[Before-and-after change data]
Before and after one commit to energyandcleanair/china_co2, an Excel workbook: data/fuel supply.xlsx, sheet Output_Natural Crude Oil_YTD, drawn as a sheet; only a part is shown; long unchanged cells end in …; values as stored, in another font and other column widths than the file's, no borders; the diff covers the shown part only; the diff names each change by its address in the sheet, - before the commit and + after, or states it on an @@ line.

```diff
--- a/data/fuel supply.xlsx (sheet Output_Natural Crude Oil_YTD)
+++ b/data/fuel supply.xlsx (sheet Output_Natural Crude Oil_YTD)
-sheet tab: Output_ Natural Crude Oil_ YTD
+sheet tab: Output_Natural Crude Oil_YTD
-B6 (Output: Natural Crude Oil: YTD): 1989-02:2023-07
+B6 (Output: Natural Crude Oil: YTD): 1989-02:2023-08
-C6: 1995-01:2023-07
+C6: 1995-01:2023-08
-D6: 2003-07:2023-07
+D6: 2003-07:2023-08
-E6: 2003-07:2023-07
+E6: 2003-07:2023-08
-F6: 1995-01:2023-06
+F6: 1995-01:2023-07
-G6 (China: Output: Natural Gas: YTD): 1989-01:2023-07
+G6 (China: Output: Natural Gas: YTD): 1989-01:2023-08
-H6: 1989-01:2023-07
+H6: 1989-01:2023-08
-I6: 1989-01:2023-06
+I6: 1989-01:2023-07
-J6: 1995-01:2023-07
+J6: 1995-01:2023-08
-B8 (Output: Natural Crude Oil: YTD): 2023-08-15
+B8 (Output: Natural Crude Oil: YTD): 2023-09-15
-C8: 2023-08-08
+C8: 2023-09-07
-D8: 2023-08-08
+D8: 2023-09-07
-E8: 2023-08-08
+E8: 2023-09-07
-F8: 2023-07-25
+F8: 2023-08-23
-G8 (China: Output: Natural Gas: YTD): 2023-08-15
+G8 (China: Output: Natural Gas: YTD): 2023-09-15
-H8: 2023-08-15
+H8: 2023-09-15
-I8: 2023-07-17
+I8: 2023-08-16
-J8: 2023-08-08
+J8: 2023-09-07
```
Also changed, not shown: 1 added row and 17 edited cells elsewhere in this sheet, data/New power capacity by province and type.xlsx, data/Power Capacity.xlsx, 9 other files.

- [Exercise aim]
Please copy every line of the data that carries the string "supply".

- [Answer to this exercise]
Before and after one commit to energyandcleanair/china_co2, an Excel workbook: data/fuel supply.xlsx, sheet Output_Natural Crude Oil_YTD, drawn as a sheet; only a part is shown; long unchanged cells end in …; values as stored, in another font and other column widths than the file's, no borders; the diff covers the shown part only; the diff names each change by its address in the sheet, - before the commit and + after, or states it on an @@ line.
--- a/data/fuel supply.xlsx (sheet Output_Natural Crude Oil_YTD)
+++ b/data/fuel supply.xlsx (sheet Output_Natural Crude Oil_YTD)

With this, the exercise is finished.